However, the mafia-like IRA, which today dominates the border region, has no interest in such an escalation, McAllister believes. It benefits from the Irish division. As the? "Count it," he says for explanation. He refers to the conspicuous number of petrol stations and Mineralöllager that line the village streets here in South Armagh. Within three minutes we pass no less than eleven of them. Behind high fences often several meters high fuel tanks lined up next to gasoline trucks. In the plants, so McAllister, tax-favored red diesel, as it may be used only in agriculture, illegally transformed by chemicals into significantly more expensive white car diesel. The gas stations offer him with discount. For example, British Pounds are displayed on a gas pump in the Republican stronghold Crossmaglen on the Northern Irish side of the border, but the amount is settled in euros, which means a lower price. "That's how the IRA financed the war, and many IRA leaders have made personal gains from it, and they're still doing it today." McAllister calls names, but does not ask them to publish. "That would be enough to get shot."
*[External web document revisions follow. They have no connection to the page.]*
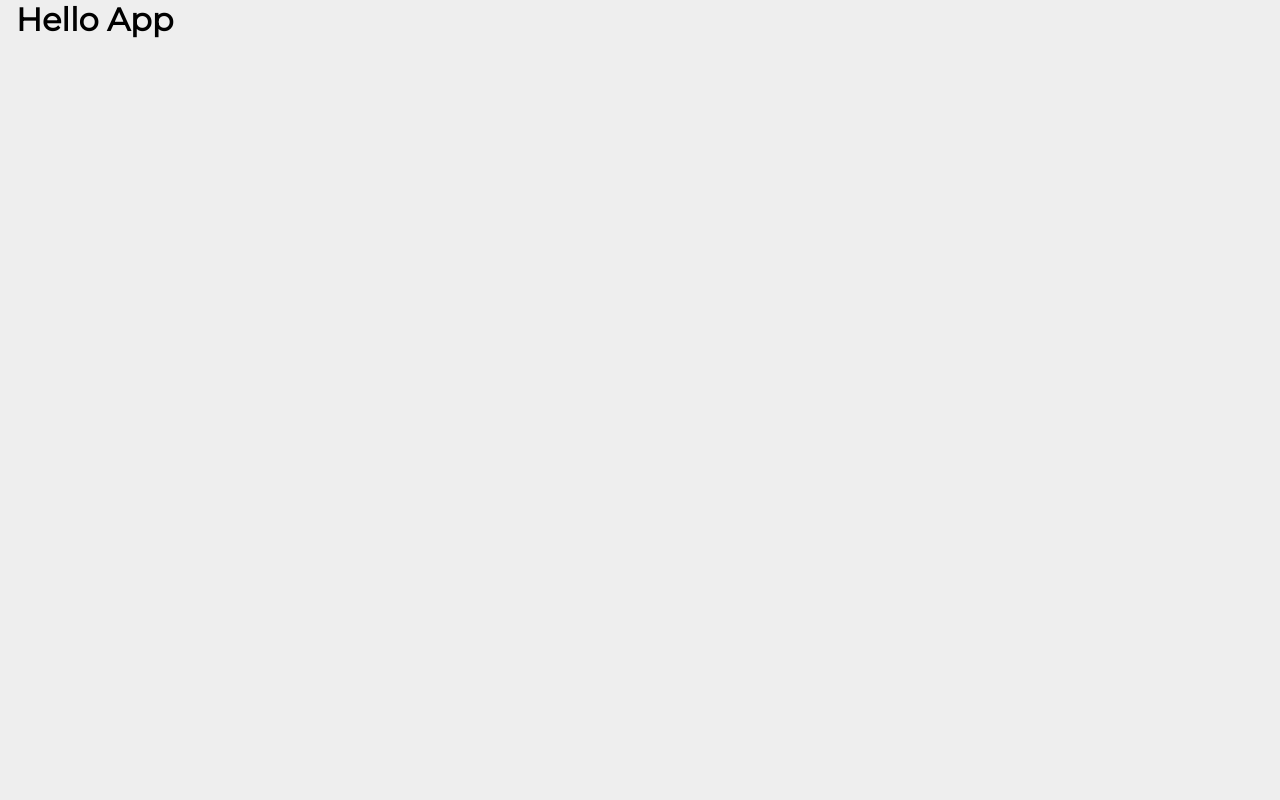
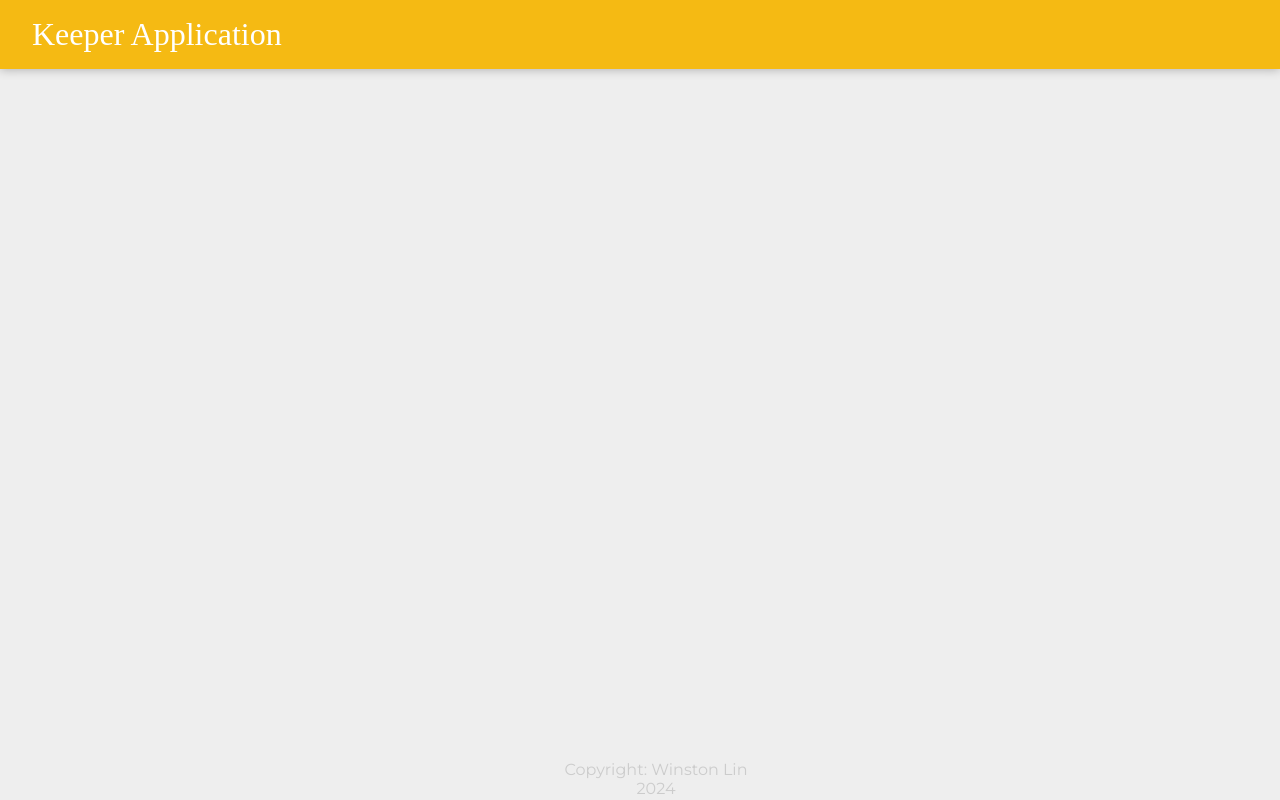
Before and after one commit to Mayday46/Keeper-React, a React (Create React App) app: page / in a window 1280 px wide. Built offline with nearby package versions, Linux system fonts and the light colour scheme; a web font is replaced by a local one.

Commit message:
Components

```diff
--- a/src/App.jsx
+++ b/src/App.jsx
@@ -1,13 +1,9 @@
-
-
-
 import React from "react";
+import Header from "./Header";
 
 function App() {
     return (
-        <h1>
-            Hello App
-        </h1>
+        <Header/>
     )
 }
 
--- /dev/null
+++ b/src/Footer.jsx
@@ -0,0 +1,14 @@
+import React from "react";
+
+const year = new Date().getFullYear();
+
+function Footer() {
+    return(
+        <footer>
+            <p> Copyright: Winston Lin </p>
+            <p> {year} </p>
+        </footer>
+    )
+}
+
+export default Footer;
--- /dev/null
+++ b/src/Header.jsx
@@ -0,0 +1,11 @@
+import React from "react";
+
+function Header() {
+    return (
+        <header>
+            <h1>Keeper Application </h1>
+        </header>
+    );
+}
+
+export default Header;
--- a/src/index.js
+++ b/src/index.js
@@ -13,10 +13,12 @@
 import React from "react";
 import ReactDOM from "react-dom";
 import App from "./App";
+import Footer from "./Footer";
 
 ReactDOM.render(
     <div>
         <App/>
+        <Footer/>
     </div>,
     document.getElementById("root")
 );
```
From what the IRA once was, and from what it is today, two wounds in McAllister's body tell. One is a bullet scar left below the neck. During an IRA "Operation" in 1974, McAllister says he was hit by British soldiers. The shot went through the lungs. Some of the British soldiers had kicked him when he lay on the ground, but another had pushed them away. "He turned me over and gave me a respirator, he saved my life." This experience has strengthened his conviction to fight soldiers as a soldier, McAllister said. A little later, when the IRA started killing civilians, he criticized it and later turned away from it. At the end of the seventies he had dropped out of the IRA.